Carrying Weapons Charges in Iowa

For those who do not have an Iowa Permit to Carry Weapons, it is crime to improperly carry a gun, knife, or other weapon. Iowa Code Section 724.4 defines the crime of Carrying Weapons as follows:

Except as otherwise provided in this section, a person who goes armed with a dangerous weapon concealed on or about the person, or who, within the limits of any city, goes armed with a pistol or revolver, or any loaded firearm of any kind, whether concealed or not, or who knowingly carries or transports in a vehicle a pistol or revolver, commits an aggravated misdemeanor.

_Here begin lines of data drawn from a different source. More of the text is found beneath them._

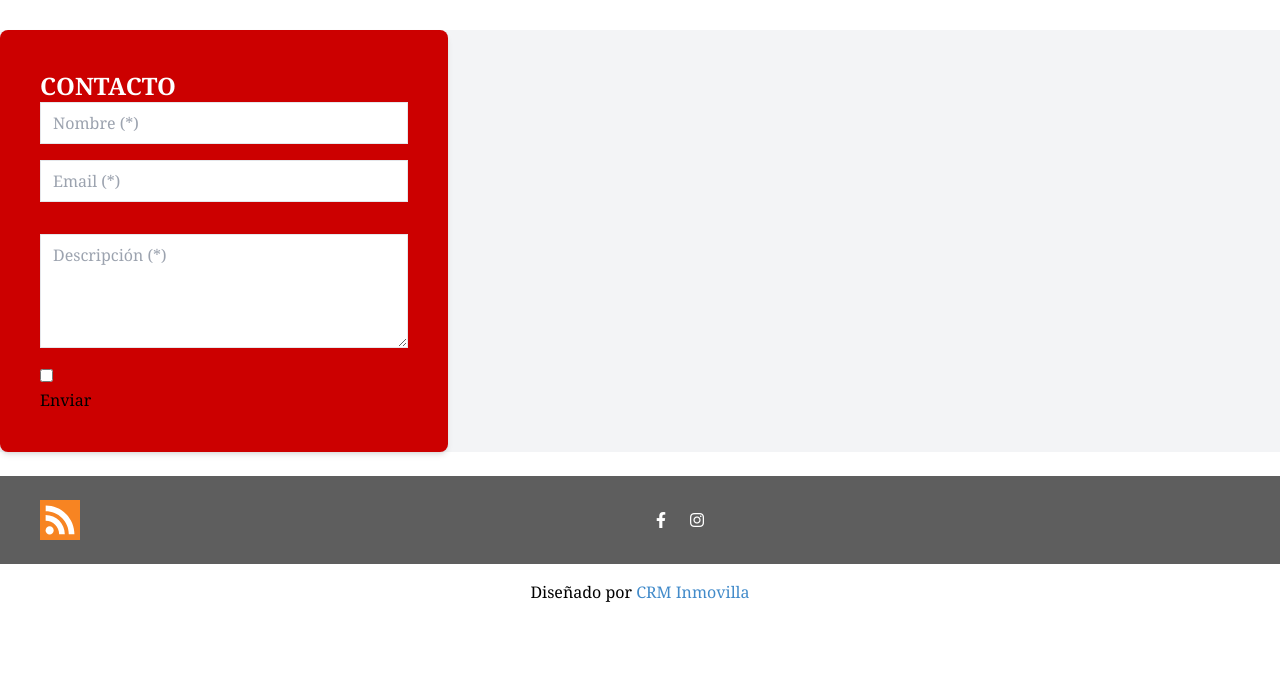
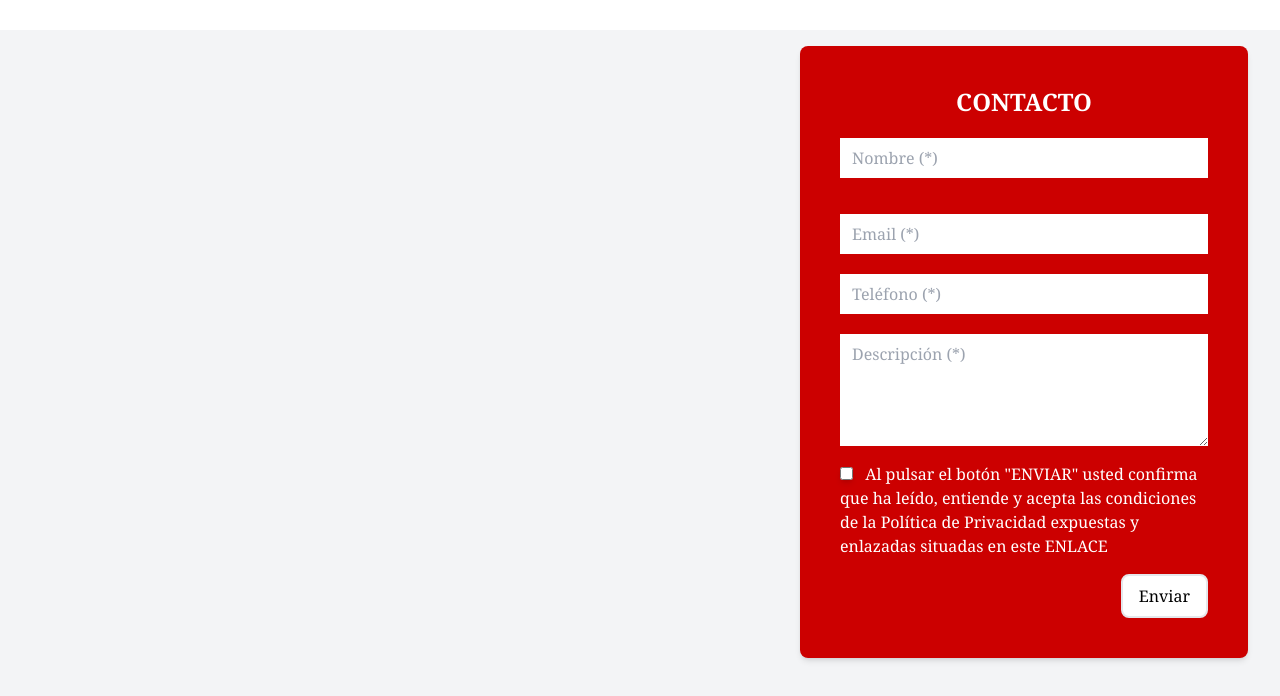
Before and after one commit to Guillermo750/Guillermo4-Examen, a plain HTML site: page index.html in a window 1280 px wide. Shown: the part 1884-2580 px from the top of the page. Before the commit the page ends 2496 px from the top, so only its background shows below. Drawn offline with nearby package versions, Linux system fonts and the light colour scheme.

Commit message:
Modificacion commit

```diff
--- a/index.html
+++ b/index.html
@@ -351,29 +351,30 @@
         </div>
 
         <!-- Formulario -->
-        <div class="justify-end">
-            <form class="bg-[rgb(204,0,0)] p-10 rounded-lg shadow-md max-w-md ">
-                <span class="text-white text-center font-bold text-2xl mb-4">CONTACTO</span>
-                <div class="flex flex-col space-y-4 w-full ">
-                    <div>
-                        <input type="text" id="nombre" name="nombre" class="w-full pl-3 py-2 border block" placeholder="Nombre (*)">
+        <div class="flex justify-end mt-4 -mt-16"> <!-- Añadido -mt-16 para que salga del borde superior -->
+            <form class="bg-[rgb(204,0,0)] p-10 rounded-lg shadow-md max-w-md mt-4 w-full mx-8 mb-16"> <!-- Añadido mb-16 para espacio en la parte inferior -->
+                <span class="text-white text-center font-bold text-2xl mb-4 block">CONTACTO</span> <!-- Añadido 'block' para centrar el texto -->
+                <div class="flex flex-col space-y-4 w-full">
+                    <div class="mb-4">
+                        <input type="text" id="nombre" name="nombre" class="mt-1 pl-3 py-2 block w-full" placeholder="Nombre (*)">
                     </div>
-                    <div>
-                        <input type="email" id="email" name="email" class="w-full pl-3 py-2 border block" placeholder="Email (*)">
+                    <div class="mb-4">
+                        <input type="email" id="email" name="email" class="mt-1 pl-3 py-2 block w-full" placeholder="Email (*)">
                     </div>
-                    <div>
-
+                    <div class="mb-4">
+                        <input type="tel" id="phone" name="phone" class="mt-1 pl-3 py-2 block w-full" placeholder="Teléfono (*)">
                     </div>
-                    <div>
-                        <textarea id="mensaje" name="mensaje" rows="4" class="w-full pl-3 py-2 border block" placeholder="Descripción (*)"></textarea>
+                    <div class="mb-4">
+                        <textarea id="mensaje" name="mensaje" rows="4" class="mt-1 pl-3 py-2 block w-full h-30" placeholder="Descripción (*)" maxlength="30"></textarea>
                     </div>
-                    <div>
-                        <input type="checkbox" name="" id="">
-                        <label for="">
-
+                    <div class="mt-4">
+                        <input type="checkbox" name="privacidad" id="privacidad"
+                        class="mt-1 shadow-md text-gray-300">
+                        <label for="privacidad" class="pl-2 text-white"> Al pulsar el botón "ENVIAR" usted confirma que ha leído, entiende y acepta las condiciones
+                            de la Política de Privacidad expuestas y enlazadas situadas en este ENLACE
                         </label>
-                        <div>
-                            <button type="submit">Enviar</button>
+                        <div class="flex justify-end mt-4"> <!-- Añadido mt-4 para separar el botón -->
+                            <button type="submit" class="border-2 bg-white py-2 px-4 text-black rounded-lg hover:bg-gray-100">Enviar</button>
                         </div>
                     </div>
                 </div>
```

Other provision enhance the penalties for Carrying Weapons when a person also commits another crime.  For knives, the length of the blade will also affect the severity of the charge.  For example, a blade that is between 5 and 8 inches long will result in the charge being a Serious Misdemeanor, which is punishable by up to a year in jail, instead of an Aggravated Misdemeanor, which is punishable by 2 years in prison.

A person who has a permit to carry weapons does not commit a crime by carrying weapons, as stated in Iowa Code section 724.4(i).

Iowa law also provides exceptions to the carrying weapons law that applies to those who do not have a permit to carry weapons.  Iowa Code Section 724.4(a) states that a “person who goes armed with a dangerous weapon in the person’s own dwelling or place of business, or on land owned or possessed by the person” does not commit the crime of carrying weapons.

Since a carrying weapons charge is an aggravated misdemeanor, a conviction can bar a person from being able to lawfully possess a firearm in the future.  That is because Iowa’s aggravated misdemeanors can be punished by a 2 year prison sentence, and as a result the US federal government and many states consider aggravated misdemeanor convictions to be out-of-state felony convictions.

See also  Pandering Charges in Iowa

A person who is charged with carrying weapons in Iowa is wise to seek an attorney at once, as handing the case properly can be vital to preserving a person’s gun rights.

As an attorney who is an avid firearms enthusiastNRA-certified instructor, and supporter of concealed carry, I find cases where I can help clients defend their gun rights to be some of the most rewarding.  I have represented clients in appeals of permit to carry denials, self defense shootings cases, felon in possession of a firearm cases, and many other type of gun-related legal matters.  That experience and passion for gun cases is something that I bring to each gun-related case that I handle for my clients.